BROCKHAMPTON open with a testament. A subtle, kaleidoscopic visual glows off the back curtain before Kevin Abstract rushes onto the stage amid smoke pyrotechnics to rip through the explosive opening line to “BUZZCUT”. As the other, six members of the collective join him on stage, their looming hiatus seems a distant memory. They’ve been talking about it for years, and yet, here they still are, largely clad in navy boilersuits that we’ve seen variations of between their distinctive eras.
After a whirlwind rise, the 14 January announcement that this week’s two BROCKHAMPTON shows in London would be their last (asides from Coachella) was met with hysteria. It seemed an inevitable conclusion – over ten years since their inception, they’ve consistently pushed boundaries with an unwavering collective and cohesive vision. From dropping three, well-loved albums in a year, to then following those up with equally unique records, it’s been no less than a respectable feat.
On stage, BROCKHAMPTON don’t give any clues to their collective or individual futures, but if this is them bowing out for good, they’re doing it on a high. It’s an arresting and career-spanning set, with fans new and old enjoying a chronological, whistle-stop tour of their best moments.
With frenetic energy from both the crowd and the group, “GOLD” goes down a storm as each member is keen to prove their chops in their respective verses. Before transitioning into “FACE”, the house lights come up as Joba points for help to those at the front of the crowd. “If you see someone fall down, help them up for real,” he sets as a reminder.
Older hits “SWEET” and “GUMMY” lead the fervent nature of SATURATION II – the former seeing Merlyn Wood switch up his flow three times with his boom-bap bars. In the way that boybands are typically received, 5,000 ear-splitting screams greet the arrival of each member as their verses unfold. The group, too, offer each other hype and space in equal parts for their talent, with Matt Champion’s intricate contributions being a notable highlight.

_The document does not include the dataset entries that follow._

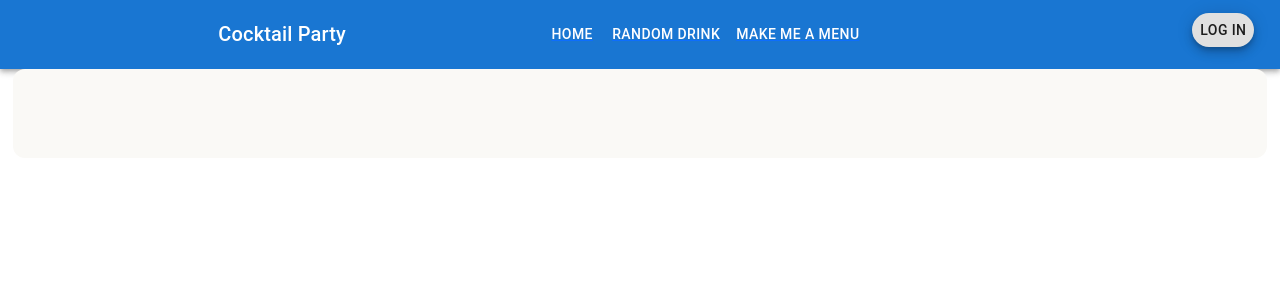
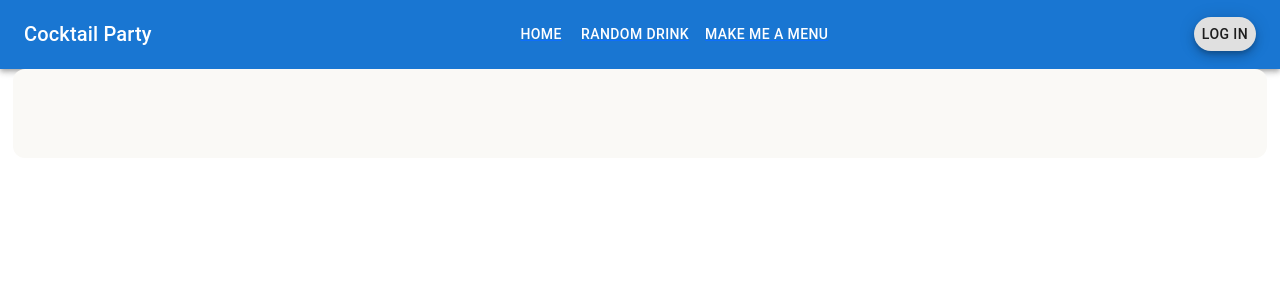
Before and after one commit to emdiso/cocktail-party, a React (Create React App) app: page /profile in a window 1280 px wide. Shown: the top 300 px of the page. Built offline with nearby package versions, Linux system fonts and the light colour scheme.

Commit message:
fixed navbar

```diff
--- a/src/components/App.tsx
+++ b/src/components/App.tsx
@@ -1,8 +1,7 @@
 import React, { useEffect } from 'react';
 import './styling/App.css';
-import LSPopUp from './LSPopUp';
 import Navbar from './Navbar';
-import { BrowserRouter as Router, Routes, Route, Link } from "react-router-dom";
+import { BrowserRouter as Router, Routes, Route } from "react-router-dom";
 import Landing from './Landing';
 import Random from './Random';
 import Profile from './Profile';
@@ -10,14 +9,11 @@ import '../axios.service.ts';
 import { getAuthToken, get } from '../axios.service';
 import MenuForm from './forms/MenuForm';
 import RecipeForm from './forms/RecipeForm';
-import { Fab } from '@mui/material';
 import MenuFormatForm from './forms/MenuFormatForm';
 import MenuPage from './MenuPage';
+import { UserInfo } from '../models';
+import LSPopUp from './LSPopUp';
 
-export interface UserInfo {
-  username: string;
-  email: string;
-}
 
 function App() {
   let myAuthToken = getAuthToken();
@@ -34,27 +30,15 @@ function App() {
     setOpenLogin(false);
   }
 
+  const handleOpen = () => {
+    setOpenLogin(true);
+  }
+
   return (
     <div className="App">
       <Router>
         <header>
-          <Navbar />
-          {isLoggedIn ?
-            <div style={{position:"absolute", top:"1vw", right:"2vw"}}>
-              <Link to="/profile">
-                <Fab variant="extended" size="small">
-                  {userInfo.username}
-                </Fab>
-              </Link>
-            </div>
-            :
-            <div style={{position:"absolute", top:"1vw", right:"2vw"}}>
-              <Fab variant="extended" onClick={() => { setOpenLogin(true) }} size="small">
-                Log In
-              </Fab>
-              <LSPopUp open={openLogin} handleClose={handleClose} />
-            </div>
-          }
+          <Navbar isLoggedIn={isLoggedIn} handleOpen={handleOpen} userInfo={userInfo} />
         </header>
         <div className="App-body">
           <Routes>
@@ -67,6 +51,7 @@ function App() {
             {isLoggedIn &&<Route path='/menu' element={<MenuPage />}></Route>}
           </Routes>
         </div>
+        <LSPopUp open={openLogin} handleClose={handleClose} />
       </Router>
     </div>
   );
--- a/src/components/Navbar.tsx
+++ b/src/components/Navbar.tsx
@@ -1,19 +1,26 @@
-import React, { Component } from 'react';
+import React from 'react';
 import { Link } from 'react-router-dom';
 import AppBar from '@mui/material/AppBar';
 import Box from '@mui/material/Box';
 import Toolbar from '@mui/material/Toolbar';
 import Typography from '@mui/material/Typography';
 import Button from '@mui/material/Button';
-import IconButton from '@mui/material/IconButton';
-import MenuIcon from '@mui/icons-material/Menu';
+import { Fab } from '@mui/material';
+import { UserInfo } from '../models';
+
 
 export interface link {
   link: string,
   text: string
 }
 
-const Navbar = () => {
+interface NavbarProps {
+  isLoggedIn: boolean;
+  handleOpen: ()=>void;
+  userInfo: UserInfo;
+}
+
+const Navbar = (props: NavbarProps) => {
 
   const pages: link[] = [
     { link: "/", text: "Home" }, { link: "/random", text: "Random drink" }, { link: "/generate", text: "Make me a menu" }
@@ -23,13 +30,13 @@ const Navbar = () => {
     <div>
       <Box sx={{ flexGrow: 1 }}>
         <AppBar position="static">
-          <Toolbar>
-            <Typography variant="h6" component="div" sx={{ flexGrow: 1 }}>
+          <Toolbar style={{display: "flex", justifyContent: "space-between"}}>
+            <Typography variant="h6">
               Cocktail Party
             </Typography>
-            <Box sx={{ flexGrow: 1, display: { xs: 'none', md: 'flex' } }}>
+            <Box sx={{display: "flex"}}>
               {pages.map((link: link, index: number) => (
-                <Link to={link.link}>
+                <Link to={link.link} key={index+20} >
                   <Button
                     key={index}
                     sx={{ my: 2, color: 'white', display: 'block' }}
@@ -39,6 +46,17 @@ const Navbar = () => {
                 </Link>
               ))}
             </Box>
+            {props.isLoggedIn ?
+                <Link to="/profile">
+                  <Fab variant="extended" size="small">
+                    {props.userInfo.username}
+                  </Fab>
+                </Link>
+              :
+                <Fab variant="extended" onClick={props.handleOpen} size="small">
+                  Log In
+                </Fab>
+            }
           </Toolbar>
         </AppBar>
       </Box>
--- a/src/components/Profile.tsx
+++ b/src/components/Profile.tsx
@@ -4,12 +4,11 @@ import Row from 'react-bootstrap/Row';
 import Col from 'react-bootstrap/Col';
 import Button from 'react-bootstrap/Button';
 import 'bootstrap/dist/css/bootstrap.min.css';
-import { UserInfo } from './App';
 import './styling/Profile.css';
 import { get } from '../axios.service';
 import { Link, useNavigate } from 'react-router-dom';
 import { AxiosResponse } from 'axios';
-import { CustomRecipe, Menu } from '../models';
+import { CustomRecipe, Menu, UserInfo } from '../models';
 import MenuWidget from './MenuWidget';
 import RecipeCard from './RecipeCard';
 
--- /dev/null
+++ b/src/models/UserInfo.ts
@@ -0,0 +1,4 @@
+export interface UserInfo {
+    username: string;
+    email: string;
+  }
--- a/src/models/index.ts
+++ b/src/models/index.ts
@@ -2,5 +2,6 @@ import Recipe from "./Recipe";
 import CustomRecipe from "./CustomRecipe";
 import Menu from "./Menu";
 import MenuItem from "./MenuItem";
+import { UserInfo } from "./UserInfo";
 
-export type { Recipe, CustomRecipe, Menu, MenuItem };
+export type { Recipe, CustomRecipe, Menu, MenuItem, UserInfo };
```
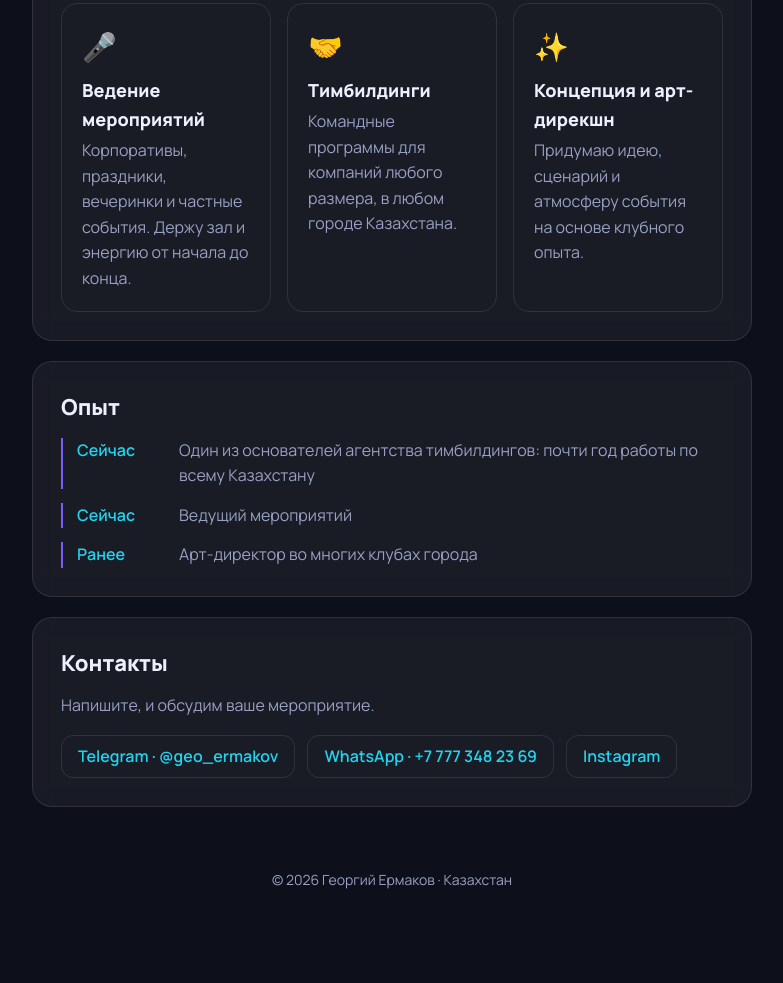
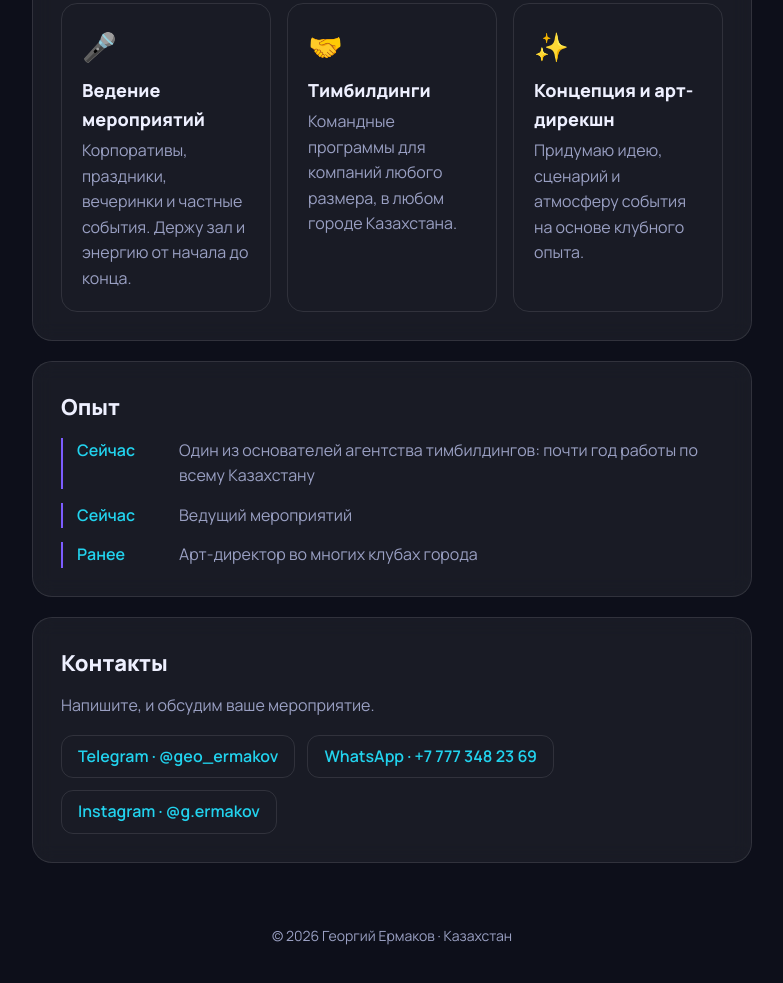
Before and after one commit to ahsog666-design/sait-vizitka, a plain HTML site: page index.html in a window 1280 px wide. Shown: the part 940-1923 px from the top of the page, without its empty margins (248-1031 px from the left). Before the commit the page ends 1894 px from the top, so only its background shows below. Drawn offline with Linux system fonts and the light colour scheme.

Commit message:
Добавил Instagram в контакты
Co-Authored-By: Claude Opus 5.5 <noreply@anthropic.com>

```diff
--- a/index.html
+++ b/index.html
@@ -66,7 +66,7 @@
       <div class="contacts">
         <a href="https://t.me/geo_ermakov" target="_blank" rel="noopener">Telegram · @geo_ermakov</a>
         <a href="https://wa.me/77773482369" target="_blank" rel="noopener">WhatsApp · +7 777 348 23 69</a>
-        <a href="#" target="_blank" rel="noopener">Instagram</a>
+        <a href="https://www.instagram.com/g.ermakov/" target="_blank" rel="noopener">Instagram · @g.ermakov</a>
       </div>
     </section>
   </main>
```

Though, the evening hits a peak halfway through when special guest Slowthai arrives on stage to perform “HEAVEN BELONGS TO YOU” and a rendition of his own “Doorman”. A grandmaster of chaos, he comes accessorised with his direct yet endearing chatter as he shouts to the crowd, “show me what you’ve fucking got bluds.” One minute, BROCKHAMPTON are jumping manically at his side and encouraging most pits; the next they’re sat down on the stacked staging and crooning their way through singalong slow cuts (“SUGAR”).
Pure duality and kinetic exuberance lead the night into the final era, ROADRUNNER: NEW LIGHT NEW MACHINE, and it comes with a vital turning point. BROCKHAMPTON’s music has long relied on an ability to connect with their fans, but, for no lack of trying, the crowd reaction becomes mixed for the last portion of the performance. On-stage, the energy remains high for “BOY BYE”, “BANKROLL”, and standout track “DON’T SHOOT UP THE PARTY”, but, on the floor, there’s a lingering question of whether they’ll jump back to earlier tracks to round off the night.
As Bearface steps to centre stage, the end becomes clear. “SUMMER” leads an ethereal, dreamlike ending to the last moments of the band’s superior reign, all the while encapsulating the collective emotion, history, and infatuation the group has cultivated since their origin. For some, it’s a non-conclusion to their final experience as they chant for an encore, but for many, it raises the question: in the internet age, does anything truly die forever?
Heaven Belongs To You (with Slowthai)
Doorman (with Slowthai)
What’s the Occasion?
Don’t Shoot Up The Party